The Agatha Christie suite presented unique challenges for Hawksford and the Andersons. “I was trying to come up with an inspiration for an author and realized the room looked like a train car,” Hawksford says. “And it was like boom, that’s it! Murder on the Orient Express, Agatha Christie, and the drawings which had taken me three weeks were done in three hours,” Hawksford says. A Belgian train station bed now takes center stage in the room.
After seeing photos of the Agatha Christie suite online, Nick and Rachel Kerzman of Minnetonka wanted to book a stay in the room. “We love the layout. It’s like you’re in a train car,” Nick Kerzman says.
While the Kerzmans make the sojourn to Stillwater at least once a year, this year’s recent visit was their first time staying at a B&B—and a first time out since becoming new parents. “We have always enjoyed trying out new places, new getaways,” Rachel Kerzman says. “The lights and music were on when we arrived. It had so much character and charm. We’re already looking forward to our next visit!”
Their favorite things
Julie and Jeff Anderson each have their favorite areas in the inn. While Jeff appreciates the stained glass windows and woodcarvings, Julie enjoys aspects of each guestroom, particularly the Agatha Christie and Jane Austen suites. “Jeff’s more macro, while I’m the micro. I love the small details,” she says. “We’ve learned over the years that it’s a really effective way to work together.”
Their attention to details, both large and small, has paid off. “The public spaces evoke the feel of a well-traveled Victorian and create a more European approach to 19th-century décor,” Hawksford says. Pieces from the Andersons’ own home, as well as items acquired during Jeff’s travels (he is an attorney) are integrated throughout the Inn. During one trip to Portland, Ore., Jeff spotted part of a religious carving. It soon found its way back to the Midwest on an onion truck and is now featured prominently in one of the inn’s two dining rooms [see photo above].

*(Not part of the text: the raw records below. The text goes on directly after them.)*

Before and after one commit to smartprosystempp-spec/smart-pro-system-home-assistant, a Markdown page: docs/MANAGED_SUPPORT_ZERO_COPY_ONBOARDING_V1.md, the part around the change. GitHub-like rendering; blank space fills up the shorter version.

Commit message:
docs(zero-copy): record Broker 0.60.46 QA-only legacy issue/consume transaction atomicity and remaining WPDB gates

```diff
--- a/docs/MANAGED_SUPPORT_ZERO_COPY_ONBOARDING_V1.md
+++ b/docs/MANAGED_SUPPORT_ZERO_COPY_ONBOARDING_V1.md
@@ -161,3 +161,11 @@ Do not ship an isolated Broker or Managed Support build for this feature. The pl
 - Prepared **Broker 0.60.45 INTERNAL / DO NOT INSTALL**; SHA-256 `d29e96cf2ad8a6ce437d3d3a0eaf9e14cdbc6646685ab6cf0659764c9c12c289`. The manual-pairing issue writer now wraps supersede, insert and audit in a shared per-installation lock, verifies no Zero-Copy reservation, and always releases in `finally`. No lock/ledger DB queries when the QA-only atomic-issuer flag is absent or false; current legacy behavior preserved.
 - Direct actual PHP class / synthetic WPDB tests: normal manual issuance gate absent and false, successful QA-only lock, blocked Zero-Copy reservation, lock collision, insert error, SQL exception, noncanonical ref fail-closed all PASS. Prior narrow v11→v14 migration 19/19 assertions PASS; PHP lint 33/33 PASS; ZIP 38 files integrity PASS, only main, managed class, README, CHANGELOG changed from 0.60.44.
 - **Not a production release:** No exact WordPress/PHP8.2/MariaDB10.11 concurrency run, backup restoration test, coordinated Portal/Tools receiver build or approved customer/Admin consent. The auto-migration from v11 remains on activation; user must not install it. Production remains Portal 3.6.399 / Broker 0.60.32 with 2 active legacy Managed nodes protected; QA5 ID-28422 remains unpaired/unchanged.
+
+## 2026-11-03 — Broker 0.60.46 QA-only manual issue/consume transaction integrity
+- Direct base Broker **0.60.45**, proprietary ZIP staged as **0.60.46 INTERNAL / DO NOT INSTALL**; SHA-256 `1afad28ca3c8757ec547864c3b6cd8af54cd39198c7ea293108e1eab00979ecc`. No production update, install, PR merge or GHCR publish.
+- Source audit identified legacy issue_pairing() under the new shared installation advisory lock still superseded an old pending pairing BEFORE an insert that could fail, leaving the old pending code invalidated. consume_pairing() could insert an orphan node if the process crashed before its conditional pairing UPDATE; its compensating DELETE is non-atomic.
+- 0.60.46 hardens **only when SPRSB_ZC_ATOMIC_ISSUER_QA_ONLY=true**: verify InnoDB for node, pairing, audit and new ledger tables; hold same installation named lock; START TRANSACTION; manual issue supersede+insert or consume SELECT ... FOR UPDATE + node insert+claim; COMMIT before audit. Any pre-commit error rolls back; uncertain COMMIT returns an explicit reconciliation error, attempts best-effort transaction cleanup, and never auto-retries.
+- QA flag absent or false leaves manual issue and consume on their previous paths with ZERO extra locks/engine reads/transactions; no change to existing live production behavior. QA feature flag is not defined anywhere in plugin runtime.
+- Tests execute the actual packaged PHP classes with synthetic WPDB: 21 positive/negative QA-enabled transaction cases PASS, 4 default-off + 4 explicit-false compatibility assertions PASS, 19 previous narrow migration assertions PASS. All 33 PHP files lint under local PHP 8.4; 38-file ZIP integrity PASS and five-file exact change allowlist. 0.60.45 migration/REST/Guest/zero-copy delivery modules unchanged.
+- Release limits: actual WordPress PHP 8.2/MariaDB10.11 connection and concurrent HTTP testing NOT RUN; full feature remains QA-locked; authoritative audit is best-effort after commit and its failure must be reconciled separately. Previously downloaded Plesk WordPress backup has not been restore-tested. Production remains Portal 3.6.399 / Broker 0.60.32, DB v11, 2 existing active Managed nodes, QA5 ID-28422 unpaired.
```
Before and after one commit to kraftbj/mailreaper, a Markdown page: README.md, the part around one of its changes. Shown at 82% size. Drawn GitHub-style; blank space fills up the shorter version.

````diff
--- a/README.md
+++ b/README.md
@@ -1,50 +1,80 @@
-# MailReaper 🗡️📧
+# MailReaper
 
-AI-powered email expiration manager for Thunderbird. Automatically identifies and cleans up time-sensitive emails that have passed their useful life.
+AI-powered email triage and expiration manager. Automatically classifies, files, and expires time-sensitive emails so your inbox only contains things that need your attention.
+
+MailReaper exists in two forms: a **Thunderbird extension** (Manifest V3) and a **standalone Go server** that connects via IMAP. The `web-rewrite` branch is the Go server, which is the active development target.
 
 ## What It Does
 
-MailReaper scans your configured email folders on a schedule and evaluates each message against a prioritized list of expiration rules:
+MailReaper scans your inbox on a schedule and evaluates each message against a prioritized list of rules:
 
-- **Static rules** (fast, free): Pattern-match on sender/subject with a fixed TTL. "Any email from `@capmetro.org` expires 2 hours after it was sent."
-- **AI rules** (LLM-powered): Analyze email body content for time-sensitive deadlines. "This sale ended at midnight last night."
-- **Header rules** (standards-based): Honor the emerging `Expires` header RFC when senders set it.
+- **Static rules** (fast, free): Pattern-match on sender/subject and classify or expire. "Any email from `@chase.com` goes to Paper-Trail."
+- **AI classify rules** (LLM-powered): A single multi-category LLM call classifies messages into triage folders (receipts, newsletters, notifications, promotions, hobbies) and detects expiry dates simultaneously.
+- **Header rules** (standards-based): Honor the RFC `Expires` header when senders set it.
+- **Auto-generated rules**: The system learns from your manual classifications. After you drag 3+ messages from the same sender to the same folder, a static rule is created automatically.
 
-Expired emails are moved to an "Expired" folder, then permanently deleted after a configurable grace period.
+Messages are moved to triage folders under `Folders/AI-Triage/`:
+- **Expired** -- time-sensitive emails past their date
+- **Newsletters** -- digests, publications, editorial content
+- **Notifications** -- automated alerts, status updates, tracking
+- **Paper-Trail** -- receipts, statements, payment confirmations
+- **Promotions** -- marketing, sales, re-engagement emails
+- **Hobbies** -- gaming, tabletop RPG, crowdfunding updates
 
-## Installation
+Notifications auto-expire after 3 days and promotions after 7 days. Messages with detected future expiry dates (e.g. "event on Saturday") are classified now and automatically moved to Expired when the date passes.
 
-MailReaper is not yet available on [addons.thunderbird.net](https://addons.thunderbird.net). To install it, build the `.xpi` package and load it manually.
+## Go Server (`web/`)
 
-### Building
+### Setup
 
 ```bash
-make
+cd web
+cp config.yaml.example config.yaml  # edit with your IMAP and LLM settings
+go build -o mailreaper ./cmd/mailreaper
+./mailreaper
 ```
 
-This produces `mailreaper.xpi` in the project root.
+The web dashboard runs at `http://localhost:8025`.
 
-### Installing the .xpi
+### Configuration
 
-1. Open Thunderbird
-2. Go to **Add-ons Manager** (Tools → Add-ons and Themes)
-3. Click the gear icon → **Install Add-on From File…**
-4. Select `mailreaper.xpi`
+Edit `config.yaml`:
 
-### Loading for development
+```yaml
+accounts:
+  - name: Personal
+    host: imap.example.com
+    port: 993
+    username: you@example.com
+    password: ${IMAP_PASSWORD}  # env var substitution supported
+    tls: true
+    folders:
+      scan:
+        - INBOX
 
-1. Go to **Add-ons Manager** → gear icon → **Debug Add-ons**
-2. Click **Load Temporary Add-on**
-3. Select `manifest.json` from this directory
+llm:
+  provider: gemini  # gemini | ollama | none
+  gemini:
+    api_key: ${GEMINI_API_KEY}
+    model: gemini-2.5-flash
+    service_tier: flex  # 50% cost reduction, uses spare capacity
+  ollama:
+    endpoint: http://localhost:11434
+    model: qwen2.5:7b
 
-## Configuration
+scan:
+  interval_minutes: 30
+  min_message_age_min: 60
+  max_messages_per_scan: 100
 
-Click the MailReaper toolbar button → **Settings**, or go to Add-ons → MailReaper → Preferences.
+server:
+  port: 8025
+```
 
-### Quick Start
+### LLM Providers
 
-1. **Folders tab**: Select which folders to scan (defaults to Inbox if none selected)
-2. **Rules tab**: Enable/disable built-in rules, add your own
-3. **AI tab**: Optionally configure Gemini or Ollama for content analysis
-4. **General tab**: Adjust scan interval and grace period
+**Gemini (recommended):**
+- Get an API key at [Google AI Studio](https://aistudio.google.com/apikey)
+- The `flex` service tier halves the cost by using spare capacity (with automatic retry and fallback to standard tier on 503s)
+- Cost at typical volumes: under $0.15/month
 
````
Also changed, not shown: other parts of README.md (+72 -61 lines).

While remodeling the kitchen, Hawksford and Julie collaborated with English chef Ray Wyatt. They made several changes, such as converting the original butler’s pantry into a wine room. The original kitchen serves as prep area and transition space, as well as an area to host cooking classes and demonstrations. “Turn-of-the-century kitchens were very simple. Ours had to be a commercial kitchen, but we didn’t want it to feel commercial, so we used a copper hood, Cambria products and pressed ceilings that recreated [the look of] a tin ceiling,” Hawksford says.
“Jeff and I couldn’t have done this on our own,” Julie says. “It’s a beautiful old home that we want to open up for writers conferences and corporate retreats. It’s a unique place to go off-site for your book club or bridal shower. We offer a complete, customized approach to whatever you need.”
A Victorian holiday
When decorating the inn for the holidays, the Andersons put their trust in Loyer. Some years the inn has been adorned in extravagant lights and garland, other times, decorations have been minimal.
“Larry is so incredibly creative,” Julie says. “Every year he is inspired by something different.”
Julie believes the holidays are a wonderful time to visit Stillwater. Those who visit the inn during the season will see the Andersons’ appreciation for the meaning of the holidays, with a focus on tradition.
“I think we are toning the inn down, just based on where we are personally,” she says. “You come in and it’s calm and relaxing—a space to breathe that is close to home.”
Julie praises their staff in making the inn the kind of place that she and her husband envisioned and they would want to visit themselves.
“Our housekeeper, Sandy, is one of our greatest assets,” she says. “The food is always good, and Larry takes care of every single detail [and] knows we have a level of quality and concern for our guests. We are so grateful.”
(Larry Loyer, operations manager at The Rivertown Inn, in front of a religious carving procured in Portland, Ore. by owner Jeff Anderson.)